> **What is needed**: Copy every entry word for word, but skip the pictures.

> **Data for review**:
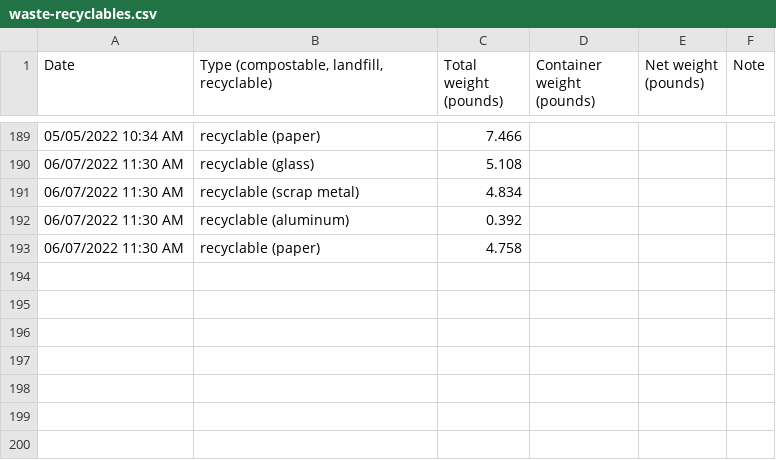
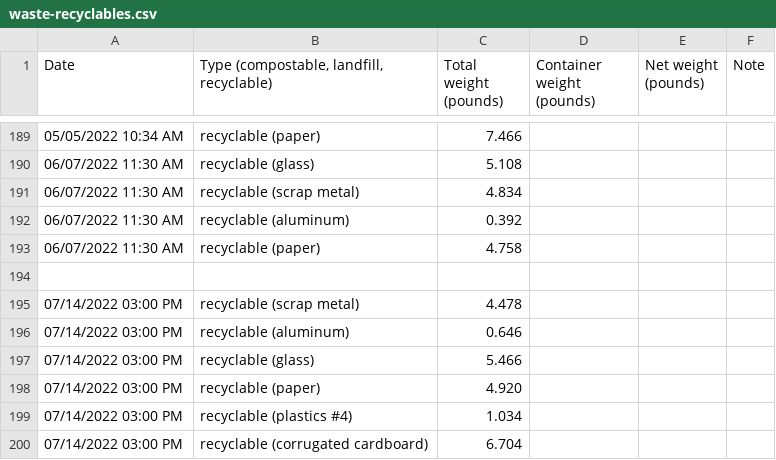
Before and after one commit to markoleszczak/markoleszczak.com, a CSV file: data/waste-recyclables.csv, drawn as a sheet; only a part is shown, gaps mark what is left out; the diff names each change by its address in the sheet, - before the commit and + after, or states it on an @@ line.

Commit message:
Update waste-recyclables.csv

```diff
--- a/data/waste-recyclables.csv
+++ b/data/waste-recyclables.csv
+row 194: (empty)
+row 195: 07/14/2022 03:00 PM | recyclable (scrap metal) | 4.478
+row 196: 07/14/2022 03:00 PM | recyclable (aluminum) | 0.646
+row 197: 07/14/2022 03:00 PM | recyclable (glass) | 5.466
+row 198: 07/14/2022 03:00 PM | recyclable (paper) | 4.920
+row 199: 07/14/2022 03:00 PM | recyclable (plastics #4) | 1.034
+row 200: 07/14/2022 03:00 PM | recyclable (corrugated cardboard) | 6.704
```
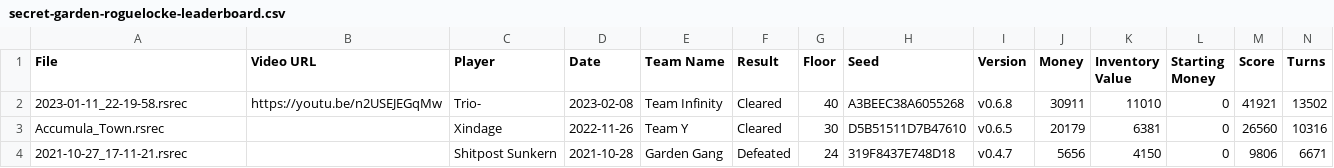
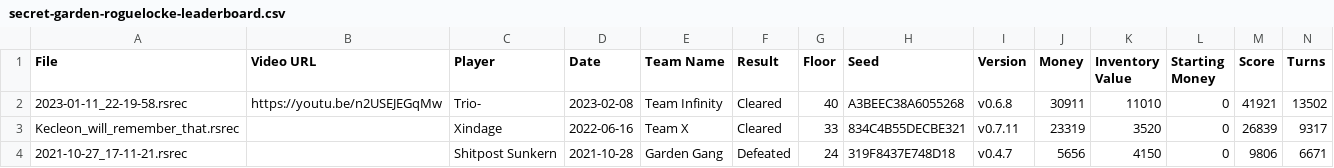
Before and after one commit to Shitpost-Sunkern/PMDO-Leaderboard, a CSV file: _data/secret-garden-roguelocke-leaderboard.csv, drawn as a sheet; only a part is shown; removed rows and columns are numbered as before the commit, all else as after; rows hold the shown columns only; the diff names each change by its address in the sheet, - before the commit and + after, or states it on an @@ line.

```diff
--- a/_data/secret-garden-roguelocke-leaderboard.csv
+++ b/_data/secret-garden-roguelocke-leaderboard.csv
-row 3: Accumula_Town.rsrec |  | Xindage | 2022-11-26 | Team Y | Cleared | 30 | D5B51511D7B47610 | v0.6.5 | 20179 | 6381 | 0 | 26560 | 10316
+row 3: Kecleon_will_remember_that.rsrec |  | Xindage | 2022-06-16 | Team X | Cleared | 33 | 834C4B55DECBE321 | v0.7.11 | 23319 | 3520 | 0 | 26839 | 9317
```
Also changed, not shown: _data/secret-garden-roguelocke-outdated.csv, 1 other file.
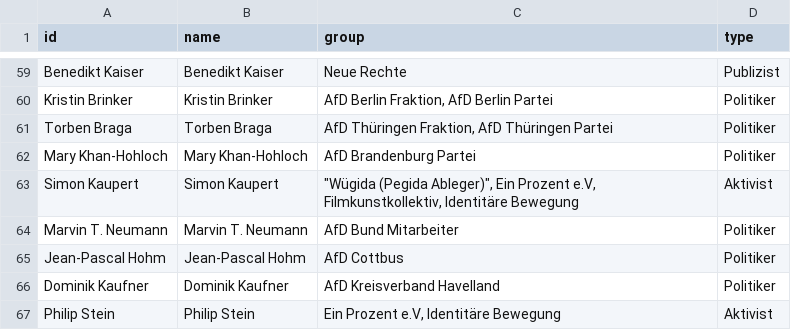
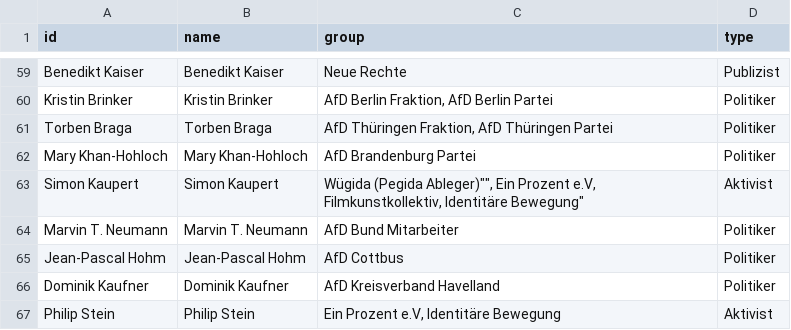
Before and after one commit to KronkorkenKommaDer/CorrectivRecherche, a CSV file: Nodelist.csv, drawn as a sheet; only a part is shown, gaps mark what is left out.

Commit message:
Update Nodelist.csv

```diff
--- a/Nodelist.csv
+++ b/Nodelist.csv
@@ -62,3 +62,3 @@ Torben Braga;Torben Braga;AfD Thüringen Fraktion, AfD Thüringen Partei;Politik
 Mary Khan-Hohloch;Mary Khan-Hohloch;AfD Brandenburg Partei;Politiker
-Simon Kaupert;Simon Kaupert;"""Wügida (Pegida Ableger)"", Ein Prozent e.V, Filmkunstkollektiv, Identitäre Bewegung";Aktivist
+Simon Kaupert;Simon Kaupert;""Wügida (Pegida Ableger)"", Ein Prozent e.V, Filmkunstkollektiv, Identitäre Bewegung";Aktivist
 Marvin T. Neumann;Marvin T. Neumann;AfD Bund Mitarbeiter;Politiker
```
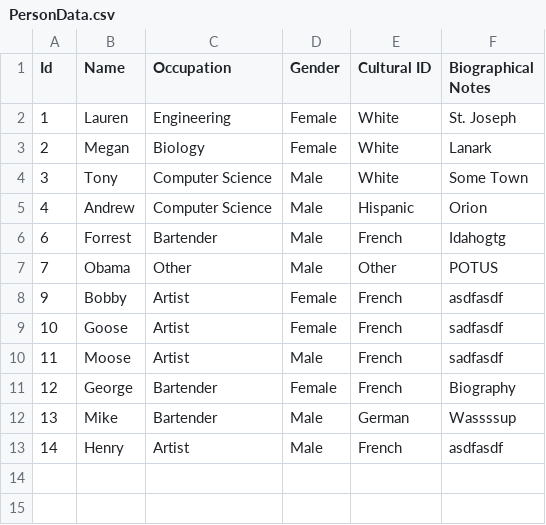
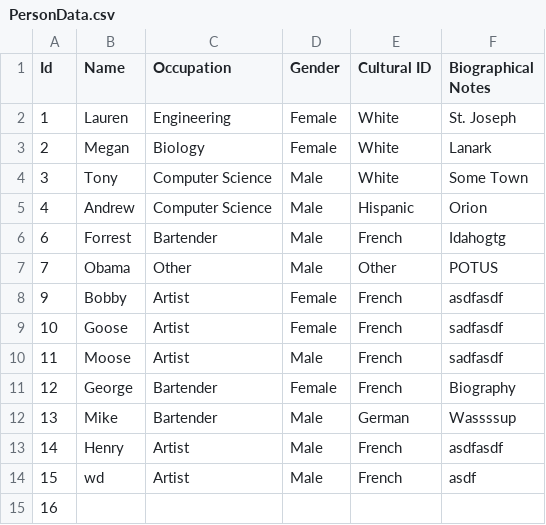
Before and after one commit to AugustanaCSC285Fall16/FlickerRepo, a CSV file: FlickerProject/DataFiles/PersonData.csv, drawn as a sheet; the diff names each change by its address in the sheet, - before the commit and + after, or states it on an @@ line.

```diff
--- a/FlickerProject/DataFiles/PersonData.csv
+++ b/FlickerProject/DataFiles/PersonData.csv
+row 14: 15 | wd | Artist | Male | French | asdf
+row 15: 16
```
Also changed, not shown: FlickerProject/DataFiles/ConnectionData.csv, 3 other files.
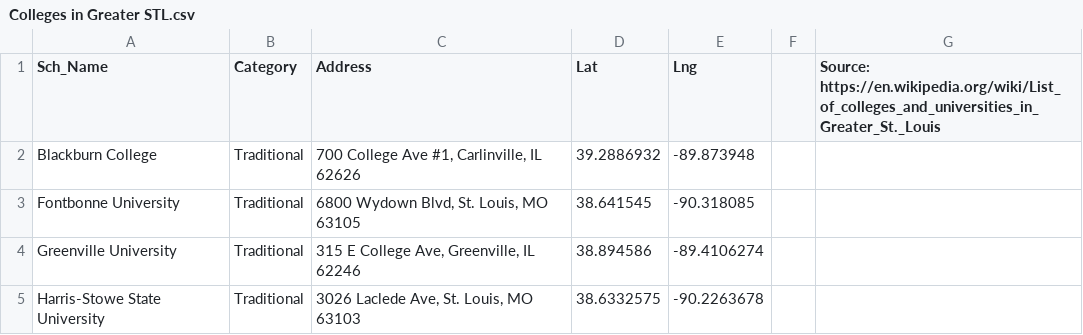
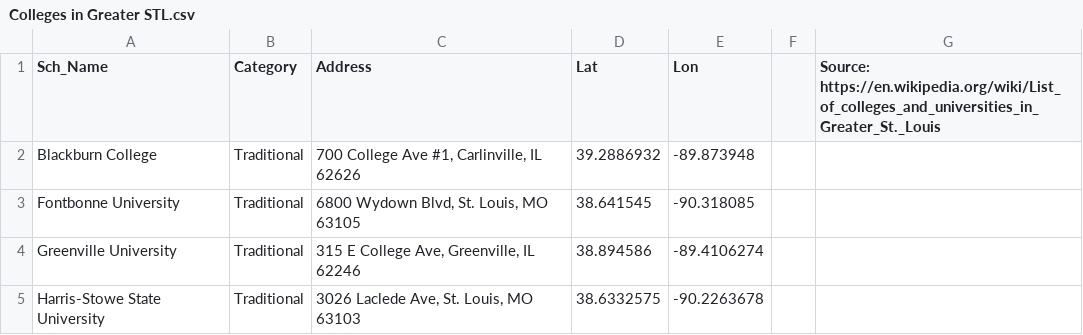
Before and after one commit to gbrunner/advanced_class-2, a CSV file: Project1/Colleges in Greater STL.csv, drawn as a sheet; only a part is shown.

Commit message:
Update Colleges in Greater STL.csv

```diff
--- a/Project1/Colleges in Greater STL.csv
+++ b/Project1/Colleges in Greater STL.csv
@@ -1,2 +1,2 @@
-Sch_Name,Category,Address,Lat,Lng,,Source:  https://en.wikipedia.org/wiki/List_of_colleges_and_universities_in_Greater_St._Louis
+Sch_Name,Category,Address,Lat,Lon,,Source:  https://en.wikipedia.org/wiki/List_of_colleges_and_universities_in_Greater_St._Louis
 Blackburn College,Traditional,"700 College Ave #1, Carlinville, IL 62626",39.2886932,-89.873948,,
```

> **Exercise response**:
Before and after one commit to markoleszczak/markoleszczak.com, a CSV file: data/waste-recyclables.csv, drawn as a sheet; only a part is shown, gaps mark what is left out; the diff names each change by its address in the sheet, - before the commit and + after, or states it on an @@ line.

Commit message:
Update waste-recyclables.csv

```diff
--- a/data/waste-recyclables.csv
+++ b/data/waste-recyclables.csv
+row 194: (empty)
+row 195: 07/14/2022 03:00 PM | recyclable (scrap metal) | 4.478
+row 196: 07/14/2022 03:00 PM | recyclable (aluminum) | 0.646
+row 197: 07/14/2022 03:00 PM | recyclable (glass) | 5.466
+row 198: 07/14/2022 03:00 PM | recyclable (paper) | 4.920
+row 199: 07/14/2022 03:00 PM | recyclable (plastics #4) | 1.034
+row 200: 07/14/2022 03:00 PM | recyclable (corrugated cardboard) | 6.704
```
Before and after one commit to Shitpost-Sunkern/PMDO-Leaderboard, a CSV file: _data/secret-garden-roguelocke-leaderboard.csv, drawn as a sheet; only a part is shown; removed rows and columns are numbered as before the commit, all else as after; rows hold the shown columns only; the diff names each change by its address in the sheet, - before the commit and + after, or states it on an @@ line.

```diff
--- a/_data/secret-garden-roguelocke-leaderboard.csv
+++ b/_data/secret-garden-roguelocke-leaderboard.csv
-row 3: Accumula_Town.rsrec |  | Xindage | 2022-11-26 | Team Y | Cleared | 30 | D5B51511D7B47610 | v0.6.5 | 20179 | 6381 | 0 | 26560 | 10316
+row 3: Kecleon_will_remember_that.rsrec |  | Xindage | 2022-06-16 | Team X | Cleared | 33 | 834C4B55DECBE321 | v0.7.11 | 23319 | 3520 | 0 | 26839 | 9317
```
Also changed, not shown: _data/secret-garden-roguelocke-outdated.csv, 1 other file.
Before and after one commit to KronkorkenKommaDer/CorrectivRecherche, a CSV file: Nodelist.csv, drawn as a sheet; only a part is shown, gaps mark what is left out.

Commit message:
Update Nodelist.csv

```diff
--- a/Nodelist.csv
+++ b/Nodelist.csv
@@ -62,3 +62,3 @@ Torben Braga;Torben Braga;AfD Thüringen Fraktion, AfD Thüringen Partei;Politik
 Mary Khan-Hohloch;Mary Khan-Hohloch;AfD Brandenburg Partei;Politiker
-Simon Kaupert;Simon Kaupert;"""Wügida (Pegida Ableger)"", Ein Prozent e.V, Filmkunstkollektiv, Identitäre Bewegung";Aktivist
+Simon Kaupert;Simon Kaupert;""Wügida (Pegida Ableger)"", Ein Prozent e.V, Filmkunstkollektiv, Identitäre Bewegung";Aktivist
 Marvin T. Neumann;Marvin T. Neumann;AfD Bund Mitarbeiter;Politiker
```
Before and after one commit to AugustanaCSC285Fall16/FlickerRepo, a CSV file: FlickerProject/DataFiles/PersonData.csv, drawn as a sheet; the diff names each change by its address in the sheet, - before the commit and + after, or states it on an @@ line.

```diff
--- a/FlickerProject/DataFiles/PersonData.csv
+++ b/FlickerProject/DataFiles/PersonData.csv
+row 14: 15 | wd | Artist | Male | French | asdf
+row 15: 16
```
Also changed, not shown: FlickerProject/DataFiles/ConnectionData.csv, 3 other files.
Before and after one commit to gbrunner/advanced_class-2, a CSV file: Project1/Colleges in Greater STL.csv, drawn as a sheet; only a part is shown.

Commit message:
Update Colleges in Greater STL.csv

```diff
--- a/Project1/Colleges in Greater STL.csv
+++ b/Project1/Colleges in Greater STL.csv
@@ -1,2 +1,2 @@
-Sch_Name,Category,Address,Lat,Lng,,Source:  https://en.wikipedia.org/wiki/List_of_colleges_and_universities_in_Greater_St._Louis
+Sch_Name,Category,Address,Lat,Lon,,Source:  https://en.wikipedia.org/wiki/List_of_colleges_and_universities_in_Greater_St._Louis
 Blackburn College,Traditional,"700 College Ave #1, Carlinville, IL 62626",39.2886932,-89.873948,,
```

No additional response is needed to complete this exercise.